Sad ending: The problem with Washington is that the insiders are too good
Say what you will and believe what you want about Herman Cain.
No one will ever really know what the truth is about the accusers and the accusations he has had to wrangle with over the last few weeks.
But know this. He is a man of accomplishment. He has a record of success in the business world and he is a self-made man who worked his way up from nothing.
He is an example of what you can do if you set your mind to it and work really, really hard.
That is the bulk of his story.
But know this, too. As long as we make it so risky for outsiders to run for political office -- and allow the media and partisan interests to subject them to utter ridicule and intense and unfair scrutiny, we will continue to have career politicians with vested interest in continuing the ways of Washington running this country.
The reason so few people of accomplishment and substance run for political office is that it is a surefire way of putting themselves and their families through a kind of hell that no one can understand unless they have lived through it.
Few people are perfect and few people do not have anything in their past they might be ashamed of -- that's why great candidates choose other work.
Campaigns foster all kinds of speculation, profit-seekers and others looking for a few minutes of fame and notoriety. And like it or not, there is often a double standard for some -- intense scrutiny and criticism for some candidates and excuse-making and looking the other way for others.
Herman Cain was a victim of just that sort of slant. There were accusations against others in past presidential runs that did not secure the headlines his did.
Of course a political newcomer is going to make mistakes. People who are not used to the cutthroat world of Washington are going to do that.
So if we want change in Washington -- and people in charge who have not been corrupted by its ways -- we have to stop buying into this sort of gotcha politics.

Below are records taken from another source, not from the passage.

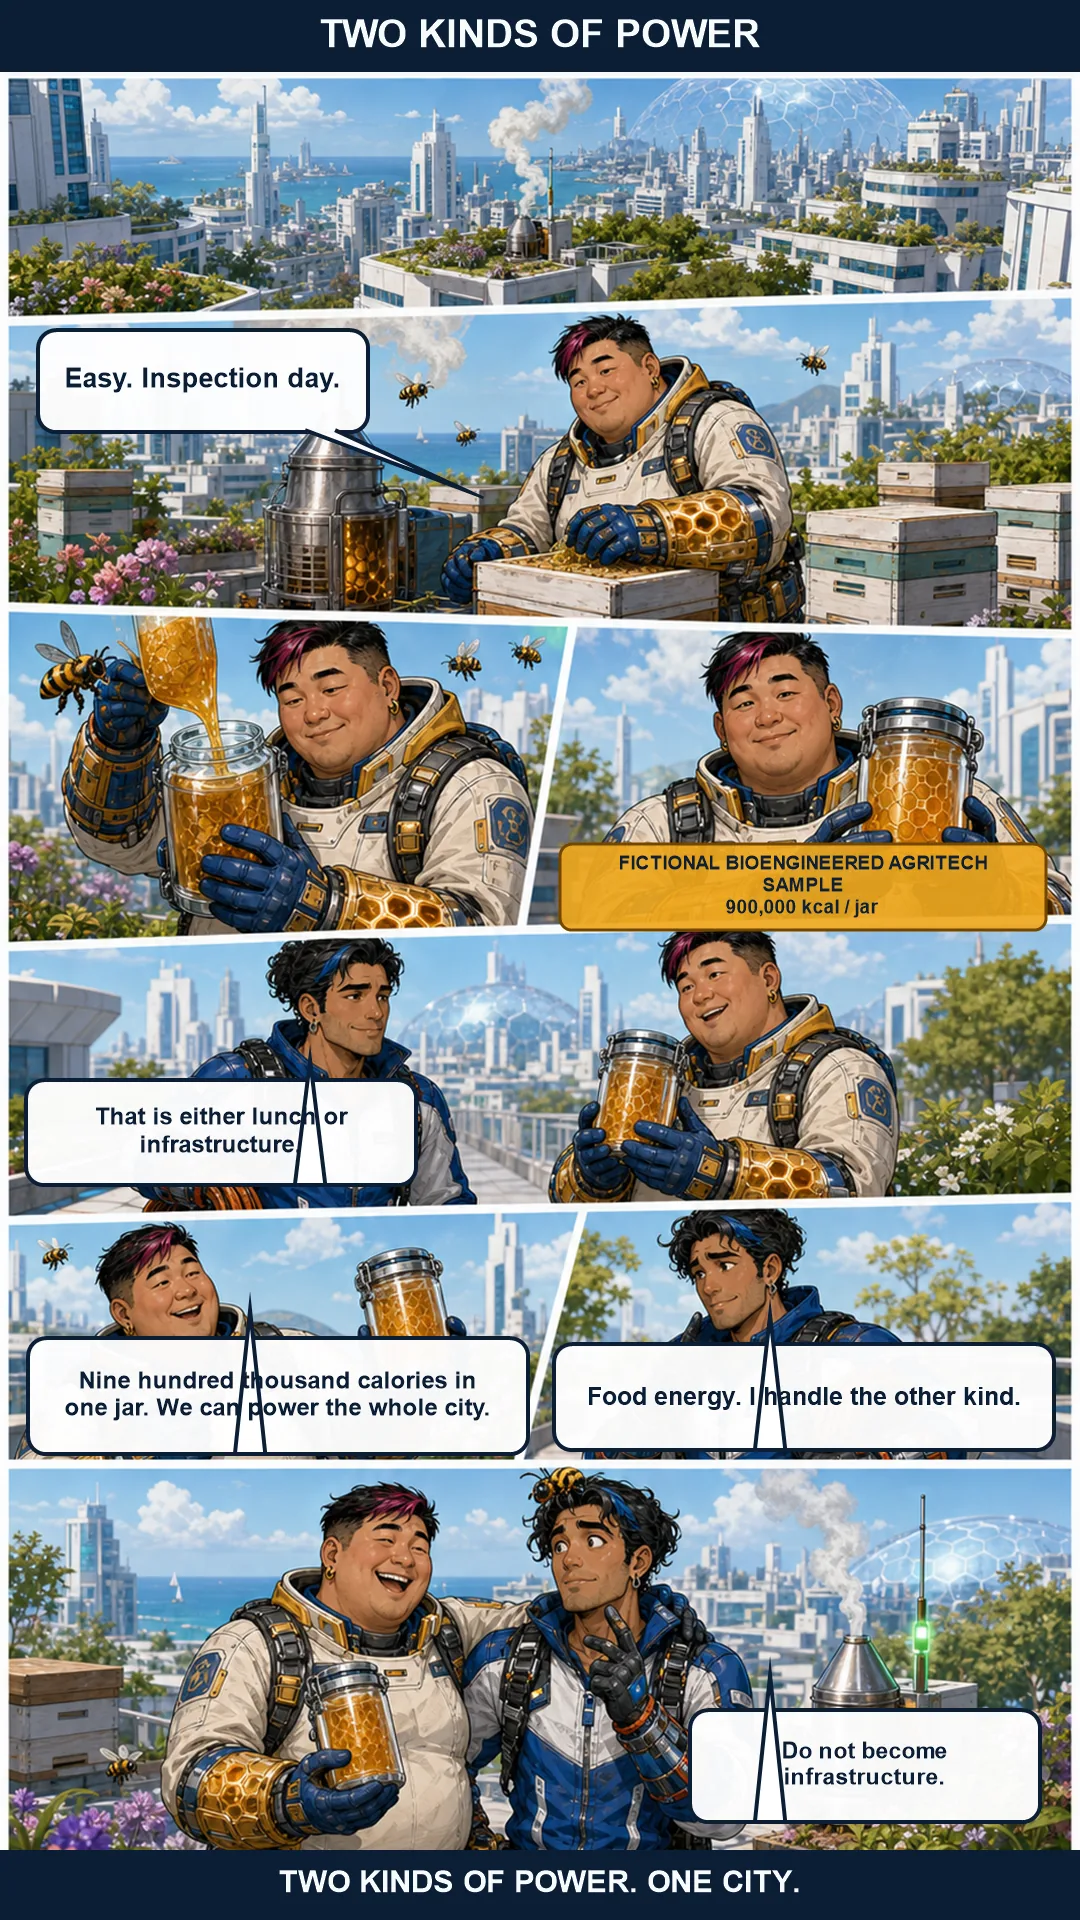
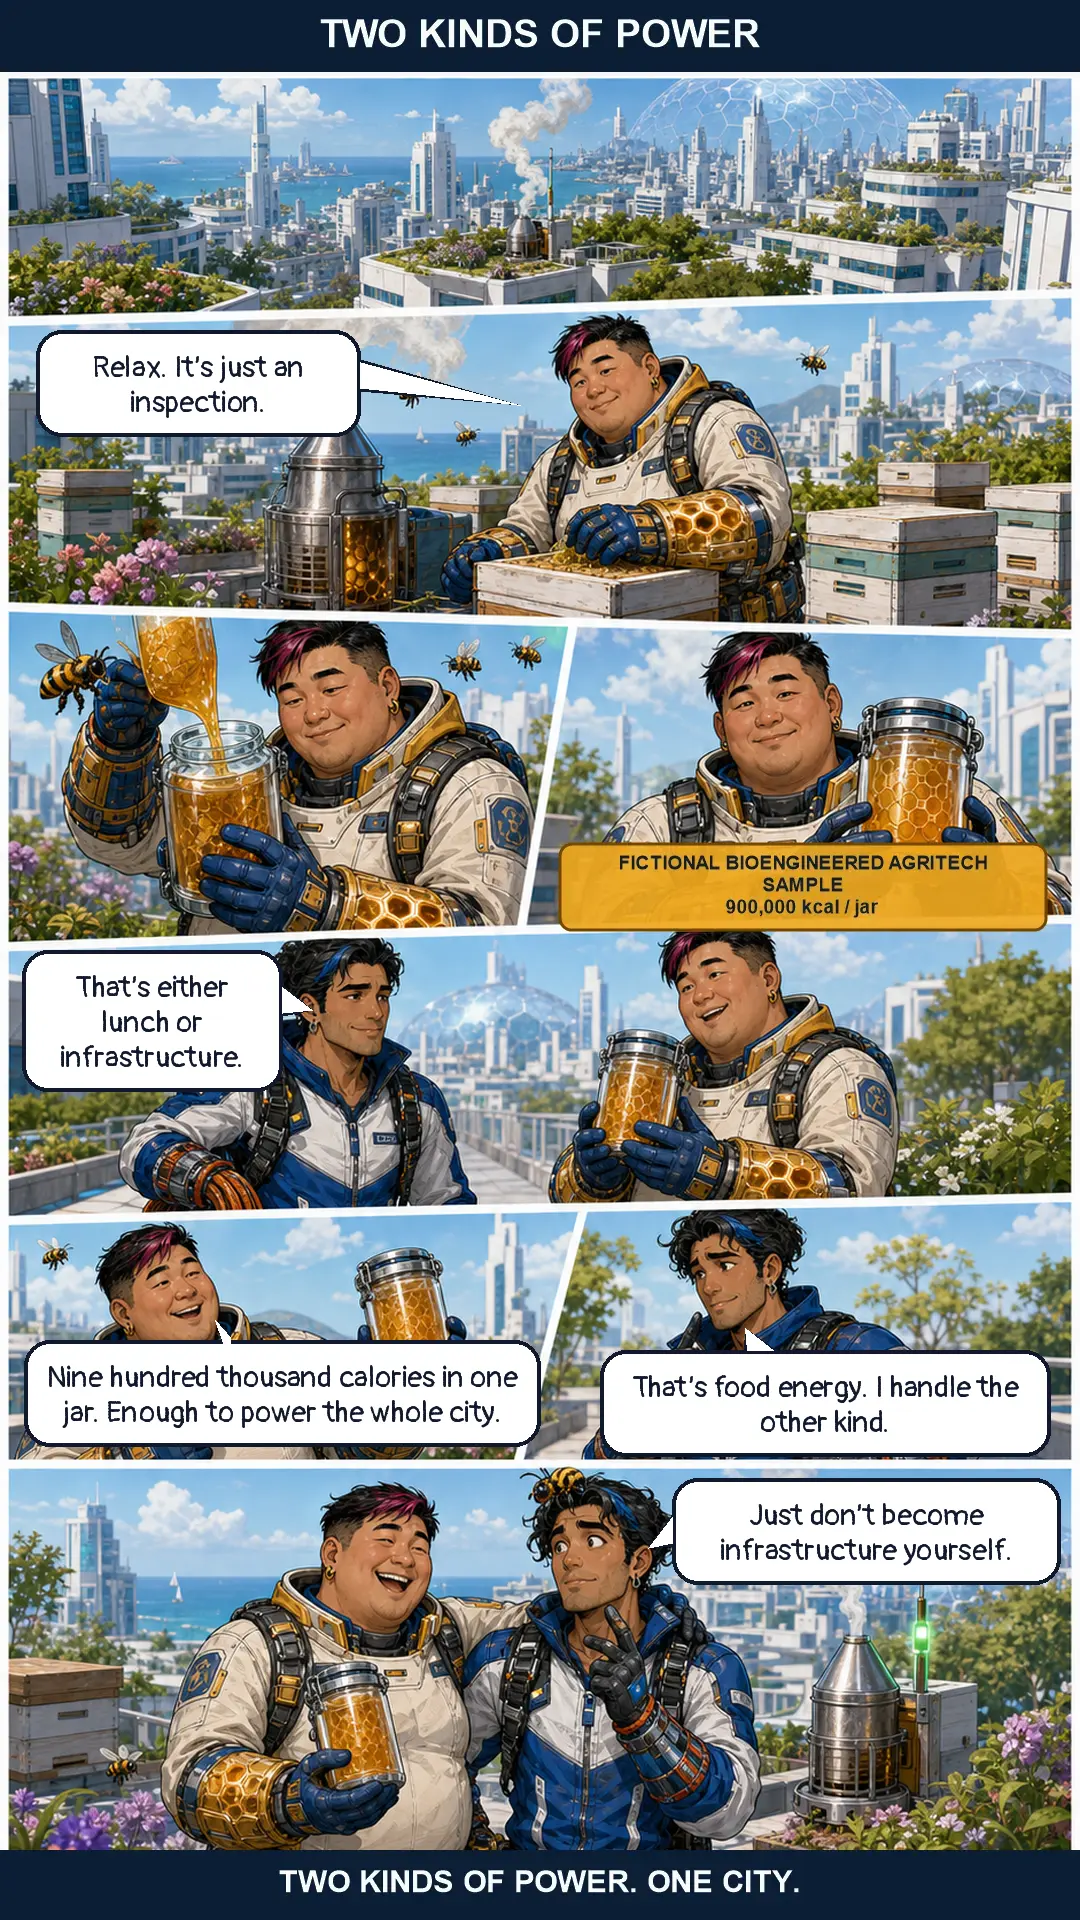
feat(site): updated comics + new Seven Seconds comic
- Replace two-kinds-*.webp: re-lettered master, bubble tails no longer
  overlap faces (fixed by comic thread)
- Replace prologue with two-page version: prologue-1 (clean layout v3)
  and new prologue-2 "Promise" added as second page
- Add new comic "Seven Seconds" (RU+EN): crane vs. street food cart,
  Mason and a street cook, 7 seconds apart

Claude-Session: https://claude.ai/code/session_01Edi4FGKeDc1p6trmCJcoeg

diff --git a/site/content.ts b/site/content.ts
@@ -365,7 +365,7 @@ export const COMICS: Comic[] = [
     series: { ru: 'Пролог', en: 'Prologue' },
     cast: { ru: 'Линейщик, мальчик-фанат', en: 'Lineman, a young fan' },
     blurb: { ru: 'Мальчик вызывает службу спасения ради автографа. Город любит своих героев, а внизу HeroOut уже выращивает им врагов.', en: 'A boy calls the rescue service just to get an autograph. The city loves its heroes, while deep below HeroOut is already growing their enemies.' },
-    pages: { ru: ['comics/prologue-ru.webp'], en: ['comics/prologue-en.webp'] },
+    pages: { ru: ['comics/prologue-1-ru.webp', 'comics/prologue-2-ru.webp'], en: ['comics/prologue-1-en.webp', 'comics/prologue-2-en.webp'] },
   },
   {
     id: 'nothing-happened',
@@ -391,6 +391,15 @@ export const COMICS: Comic[] = [
     blurb: { ru: 'Банка мёда на 900 000 калорий и электрик, который отвечает за другую энергию.', en: 'A 900,000-calorie jar of honey and an electrician who handles the other kind of power.' },
     pages: { ru: ['comics/two-kinds-ru.webp'], en: ['comics/two-kinds-en.webp'] },
   },
+  {
+    id: 'seven-seconds',
+    title: { ru: 'Семь секунд', en: 'Seven Seconds' },
+    series: { ru: 'До сирен', en: 'Before the Sirens' },
+    cast: { ru: 'Каменщик, уличный повар', en: 'Mason, a street cook' },
+    blurb: { ru: 'Тяжёлый кран падает на хот-дожную холодную цепь. Семь секунд между краном и дружиной.', en: 'A heavy crane falls toward a food cart’s cold chain. Seven seconds between the crane and a friendship.' },
+    pages: { ru: ['comics/seven-seconds-ru.webp'], en: ['comics/seven-seconds-en.webp'] },
+  },
+
   {
     id: 'cat-record',
     title: { ru: 'О кошке', en: 'About the Cat' },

Otherwise, it will be the same old same old.
And most of us have agreed -- that is exactly what we don't want.
Published in Editorials on December 3, 2011 11:40 PM